The Doubs forms part of the canal which connects the Rhine to the Rhone and which successive French Governments decide to enlarge for shipping, against protests from all the villages that would be annihilated by this scheme, until the next government cancels the project to the anger of the transport companies who see the advantage of having a shipping route from Germany to the Mediterranean.

Many people who travel this canal with their boats and barges declare that it is the most picturesque French Canal in all of France.

I have travelled this route numerous times by car and by train, but this time we were going to camp along the way and take our time, and what a good decision that turned out to be.

We found villages where children played with their friends in the road while parents picked fruit from trees overburdened with largesse and the traffic consisted of an ancient tractor once per hour. Marlene found a wild red “Busy-lizzie” with a fuchsia colour along the side of the river, so she collected the seeds to plant them at home, because she insisted the colour was unique.

We were intercepted by a nonagenarian who explained to us how, during the war, the Germans had been given swimming lessons, “Just over there, by the mill race, and one drowned!” Others of similar age passed by and nodded, as they obviously knew all his stories, but envied that he had found an audience.

We found an abbey on a hilltop with a view that would make an angel dizzy.

But when we stopped in the Alsatian vines we found a stone carving of a smiling monk carrying a granite wine barrel. We had a picnic there, where we could appreciate the undulating countryside and where each village has to be hidden from its neighbour by the folds of the hills. The wine picking was in progress so I was able to enjoy the spectacle and the pain from a distance, having just completed picking for a friend in the Pommard Vineyards.

The smiling monk carrying a wine barrelThe smiling monk carrying a wine barrel

After our visit to Saverne we started our meandering way home, again with a mission to leave the urgent highways and find “green” routes with forests and lakes where we could stop and BBQ while watching herons plod the banks like undertakers pacing through a cemetery with their hands clasped behind their backs.

We were rewarded with a sunset next to a fishing lake where we spent the night, enjoying the ambers and reds of the sky reflected in the coals of the fire.

And the next morning, quite by chance, we passed an airfield where there was an air display in progress. So we had to stop to feel the spectacle.

We were just in time to enjoy a Spitfire on show. Like many people I have a certain affection for the Spitfire as I have flown with many pilots who stared their careers in these slim and dangerous ladies.

The SpitfireThe Spitfire

My first flying job was for an ex-Spitfire pilot, and one of my favourite employers, who was shot down over Italy during the war, and was hidden by partisans in cellars until liberation occurred, had a great influence on my life. My father in law spent his war with the South African Air Force, maintaining Spitfires back and forth across the Sahara and then later following their advance through Italy, France to Germany.
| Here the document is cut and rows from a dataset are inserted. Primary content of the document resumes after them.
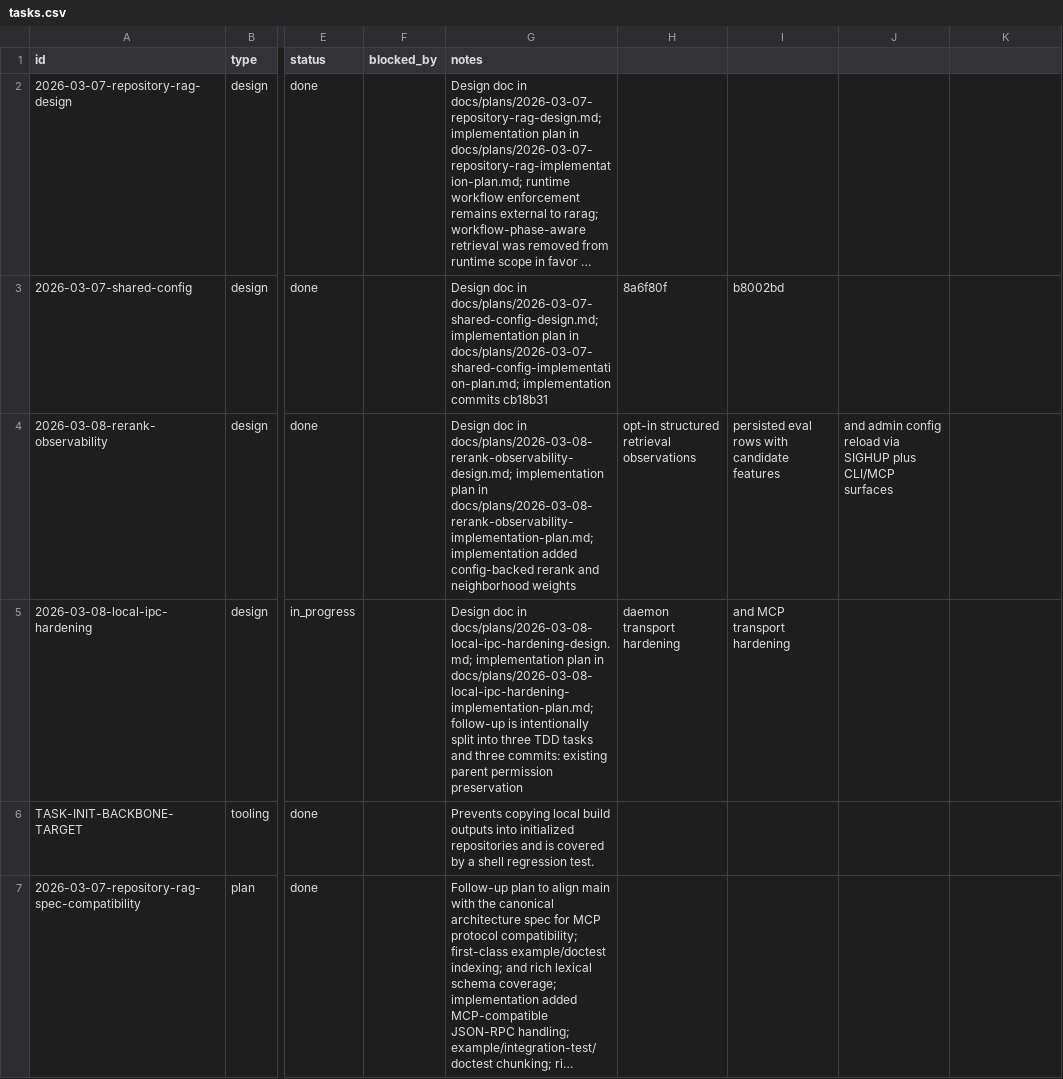
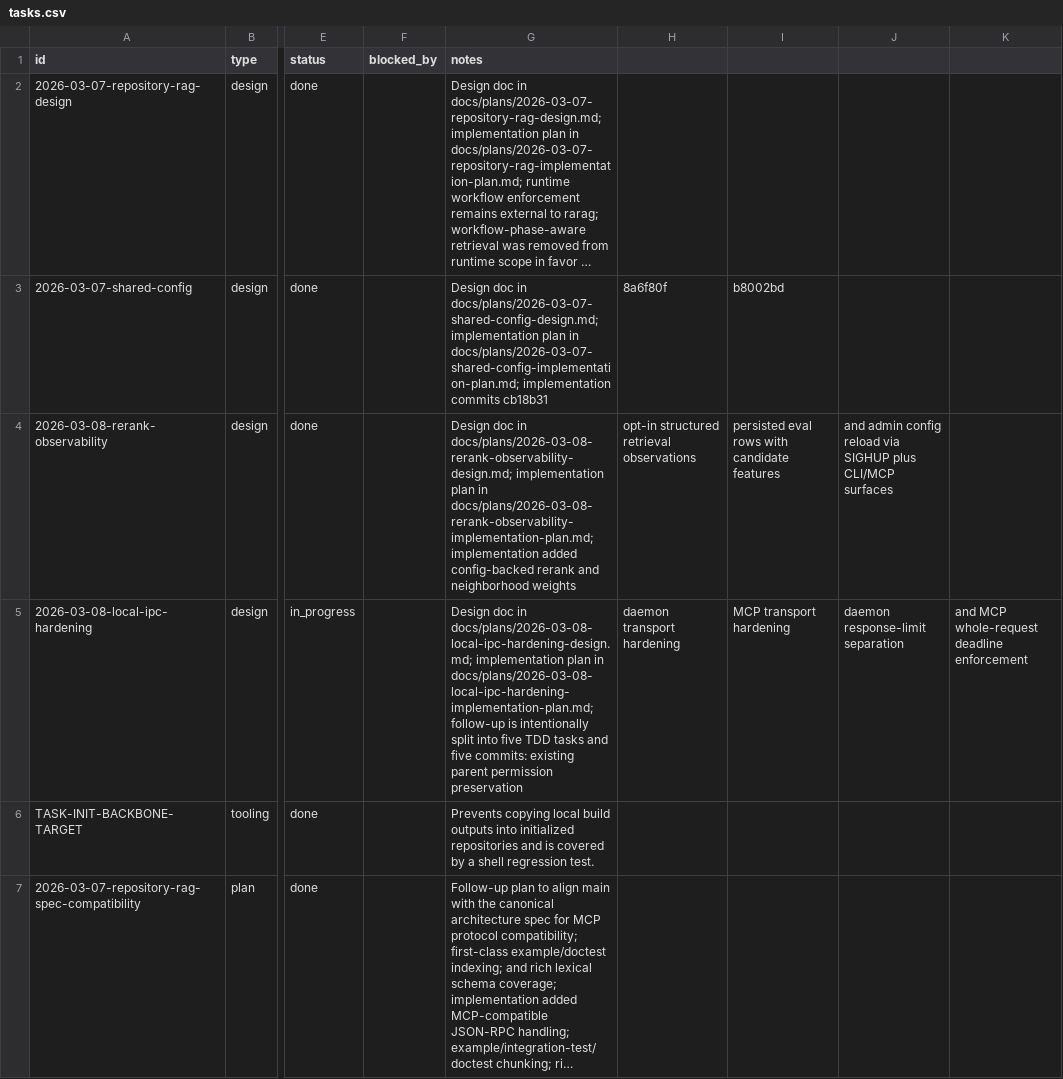
Before and after one commit to dikini/rarag, a CSV file: docs/tasks/tasks.csv, drawn as a sheet; only a part is shown, gaps mark what is left out; long unchanged cells end in …; the diff names each change by its address in the sheet, - before the commit and + after, or states it on an @@ line.

Commit message:
docs: extend local ipc hardening follow-up plan

```diff
--- a/docs/tasks/tasks.csv
+++ b/docs/tasks/tasks.csv
-G5 (notes): …split into three TDD tasks and three commits: existing…
+G5 (notes): …split into five TDD tasks and five commits: existing…
-I5: and MCP transport hardening
+I5: MCP transport hardening
-J5: (empty)
+J5: daemon response-limit separation
-K5: (empty)
+K5: and MCP whole-request deadline enforcement
```
Also changed, not shown: 3 other files.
So it was with a lump in my throat and a tear in my eye that I absorbed the vibrations of the Merlin Engine as it pulled that graceful airframe through the sky is a series of loops and chandelles and rolls. What a contrast to the modern ducted-flow jet fighters that have about as much grace as a caterpillar tractor churning through mud as they deepstall turns in a flurry of smoke.

We both had a sense of appreciation as we trundled home with a mental overload of the sights and feelings that we had experienced on our short journey through rural France.

We shall definitely be setting off again to see what more we can discover.

But don’t tell anyone.
We don’t want everyone doing it!